Zillow & “Zestimate®”: More harm than good?

Ask this question to most real estate professionals and savvy real estate investors and the answer is a resounding “yes”! While “Zestimates®” have become quite popular and convenient, they have also led to a lot of confusion and false expectations. For example, it is not uncommon for a seller to see his/her property’s Zestimate® value to be anywhere from up to 50% above to 50% below actual market value. With this said, the various informational tools online that are now available to both buyers and sellers can be quite beneficial as well. Now more than ever, buyers and sellers have access to more educational resources to assist in making informed decisions.

But, Zillow says my property is worth ______…

Nearly all real estate professionals that have ever worked with a seller will be able to tell you stories of clients that have cited a Zestimate® value as justification for an inflated and/or unrealistic price. As with any artificial intelligence, it is impossible for the Zestimate® algorithm to capture all the factors involved in home valuations. For this reason, it is critical to have a local and knowledgeable real estate professional guide the home buying or selling process.

According to the Zillow website, below is the definition of their Zestimate®:

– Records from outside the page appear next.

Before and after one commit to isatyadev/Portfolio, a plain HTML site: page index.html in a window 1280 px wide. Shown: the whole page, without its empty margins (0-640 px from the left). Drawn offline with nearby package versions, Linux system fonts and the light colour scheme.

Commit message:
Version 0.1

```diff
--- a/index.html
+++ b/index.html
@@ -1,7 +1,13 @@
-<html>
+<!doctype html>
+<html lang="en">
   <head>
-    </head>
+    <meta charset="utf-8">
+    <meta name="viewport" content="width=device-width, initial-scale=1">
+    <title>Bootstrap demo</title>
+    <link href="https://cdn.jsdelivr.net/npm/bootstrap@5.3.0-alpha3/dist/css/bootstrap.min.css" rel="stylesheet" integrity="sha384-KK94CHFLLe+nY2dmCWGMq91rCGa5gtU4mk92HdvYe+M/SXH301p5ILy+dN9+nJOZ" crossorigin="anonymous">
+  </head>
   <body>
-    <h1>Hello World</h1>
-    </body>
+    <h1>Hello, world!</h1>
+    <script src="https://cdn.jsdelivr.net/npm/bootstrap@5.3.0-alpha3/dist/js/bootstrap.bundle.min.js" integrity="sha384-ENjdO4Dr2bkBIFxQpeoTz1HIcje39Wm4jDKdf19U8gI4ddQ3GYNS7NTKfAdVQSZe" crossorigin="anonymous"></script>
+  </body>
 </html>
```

“The Zestimate® home valuation model is Zillow’s estimate of a home’s market value. The Zestimate® incorporates public and user-submitted data, taking into account home facts, location and market conditions.

It is not an appraisal and it should be used as a starting point. We encourage buyers, sellers and homeowners to supplement the Zestimate® with other research such as visiting the home, getting a professional appraisal of the home, or requesting a comparative market analysis (CMA) from a real estate agent.”

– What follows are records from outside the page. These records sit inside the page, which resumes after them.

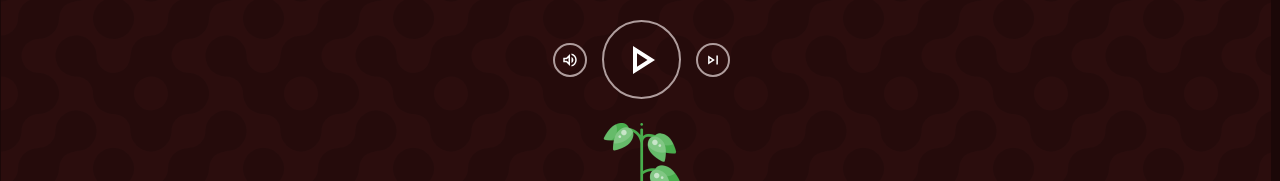
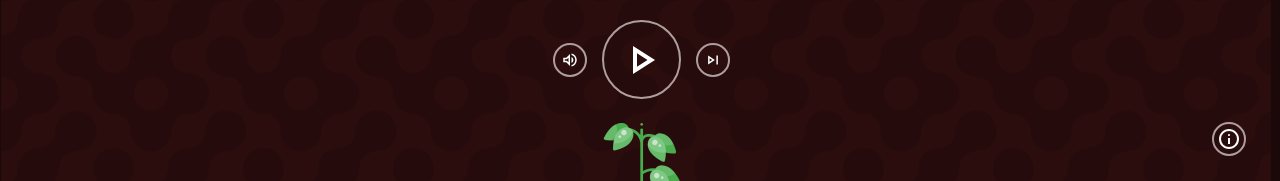
Before and after one commit to MrSecretest/pomodoro-garden, a Next.js app: page /en in a window 1280 px wide. Shown: the part 619-800 px from the top of the page. Built offline with nearby package versions, Linux system fonts and the light colour scheme.

Commit message:
add attribution

```diff
--- a/src/app/[locale]/page.tsx
+++ b/src/app/[locale]/page.tsx
@@ -30,6 +30,8 @@ export default function Home() {
   const [restPhasesDone, setRestPhasesDone] = useState<string | null>(null);
 
   const [statsShow, setStatsShow] = useState(false);
+  const [infoShow, setInfoShow] = useState(false);
+
   const plantRefs = Array.from({ length: 4 }, () => createRef<PlantRef>());
   const [windowWidth, setWindowWidth] = useState<number>(0);
   useEffect(() => {
@@ -133,6 +135,10 @@ export default function Home() {
     setStatsShow((prev) => !prev);
   };
 
+  const toggleInfo = () => {
+    setInfoShow((prev) => !prev);
+  };
+
   useEffect(() => {
     let interval: NodeJS.Timeout | null = null;
     if (
@@ -161,7 +167,14 @@ export default function Home() {
     return () => {
       if (interval) clearInterval(interval);
     };
-  }, [audio, currentPhase, handleGrowTomato, onComplete, timerIsActive, timeLeft]);
+  }, [
+    audio,
+    currentPhase,
+    handleGrowTomato,
+    onComplete,
+    timerIsActive,
+    timeLeft,
+  ]);
   const t = useTranslations("");
 
   useEffect(() => {
@@ -171,9 +184,20 @@ export default function Home() {
     setRestPhasesDone(localStorage.getItem("restPhasesDone") ?? "0");
   }, []);
 
-
   return (
     <div className="home-page-bg">
+      <div className="info-toggle">
+        <RoundButton buttonFunc={toggleInfo}>
+          <svg
+            xmlns="http://www.w3.org/2000/svg"
+            height="24px"
+            viewBox="0 -960 960 960"
+            width="24px"
+          >
+            <path d="M440-280h80v-240h-80v240Zm40-320q17 0 28.5-11.5T520-640q0-17-11.5-28.5T480-680q-17 0-28.5 11.5T440-640q0 17 11.5 28.5T480-600Zm0 520q-83 0-156-31.5T197-197q-54-54-85.5-127T80-480q0-83 31.5-156T197-763q54-54 127-85.5T480-880q83 0 156 31.5T763-763q54 54 85.5 127T880-480q0 83-31.5 156T763-197q-54 54-127 85.5T480-80Zm0-80q134 0 227-93t93-227q0-134-93-227t-227-93q-134 0-227 93t-93 227q0 134 93 227t227 93Zm0-320Z" />
+          </svg>
+        </RoundButton>
+      </div>
       <div className="statistic-toggle">
         <RoundButton buttonFunc={toggleStats}>
           <svg
@@ -224,7 +248,51 @@ export default function Home() {
           </motion.div>
         ) : null}
       </AnimatePresence>
-
+      <AnimatePresence>
+        {infoShow ? (
+          <motion.div
+            initial={{ opacity: 0 }}
+            animate={{ opacity: 100 }}
+            exit={{ opacity: 0 }}
+            transition={{ duration: 0.1 }}
+            className="stats-container"
+          >
+            <h1>{t("made by Oleh Kulys")}</h1>
+            <p className="stat-name">attribution</p>
+            <a
+              href="https://www.flaticon.com/free-icons/tomato"
+              title="tomato icons"
+            >
+              Tomato icons created by Vectoricons - Flaticon
+            </a>
+            <a
+              href="https://www.flaticon.com/free-icons/tomato"
+              title="tomato icons"
+            >
+              Tomato icons created by Pixelmeetup - Flaticon
+            </a>{" "}
+            <a
+              href="https://www.flaticon.com/free-icons/flower-pot"
+              title="flower pot icons"
+            >
+              Flower pot icons created by Yogi Aprelliyanto - Flaticon
+            </a>
+            <a href="https://github.com/google/material-design-icons">
+            Icons by Google (Material Icons) — Licensed under Apache License 2.0
+            </a>
+            <RoundButton buttonFunc={toggleInfo}>
+              <svg
+                xmlns="http://www.w3.org/2000/svg"
+                height="24px"
+                viewBox="0 -960 960 960"
+                width="24px"
+              >
+                <path d="m256-200-56-56 224-224-224-224 56-56 224 224 224-224 56 56-224 224 224 224-56 56-224-224-224 224Z" />
+              </svg>
+            </RoundButton>
+          </motion.div>
+        ) : null}
+      </AnimatePresence>
       <div className="half-circle-top">
         <svg
           viewBox="0 0 500 150"
--- a/src/app/home.css
+++ b/src/app/home.css
@@ -319,6 +319,13 @@ html {
   padding: 15px;
 }
 
+.stats-container > a{
+  padding-block: 5px;
+  text-align: start;
+  font-size: small;
+  color: var(--primary-text-color);
+}
+
 .stat-name {
   font-size: smaller;
   color: hsl(0, 50%, 85%);
@@ -337,6 +344,14 @@ html {
   margin: 25px;
 }
 
+.info-toggle{
+  position: absolute;
+  z-index: 10;
+  bottom: 0;
+  right: 0;
+  margin: 25px;
+}
+
 .language-toggle {
   position: absolute;
   z-index: 10;
```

Why isn’t my real estate agent sending me this Zillow property as part of my home search?

This is another common question that may be asked by buyers. The short answer to this question is that the listing probably doesn’t exist. In other words, the buyer may have seen this property listed for sale on Zillow or another tertiary real estate website, however it is not a current listing. For real estate agents that are working with buyers, this is one of the most frustrating aspects of properties listed on tertiary real estate websites. While it is possible that a particular property was listed for sale at one time, oftentimes these sites are not up-to-date. This can cause frustration for both the buyer and the real estate agent. As always, the more detailed property search criteria a buyer can give his/her real estate agent, the better.


As mentioned previously, buyers and sellers have more information at their fingertips than ever before. Overall, this is welcomed news and allows for more educated real estate discussions for buyers, sellers, and real estate professionals. With this said, it is important that these resources are also put into perspective. In the end, nothing can substitute the local knowledge and expertise of a real estate professional. One thing to remember is that the artificial intelligence that is powering these valuation models are not able to account for the interior of any property. With this said, we all know how different the interior of a completely remodeled 1970’s home can look, as compared to the same home in it’s original condition.

Do you have questions about the South Florida real estate market? Thinking about buying or selling in South Florida? Contact Live South Florida Realty, Inc. today. We have local and knowledgeable real estate professionals located throughout Palm Beach, Broward, & Dade counties.

By natasha@livesouthfl.com

REALTOR® with Live South Florida Realty, Inc.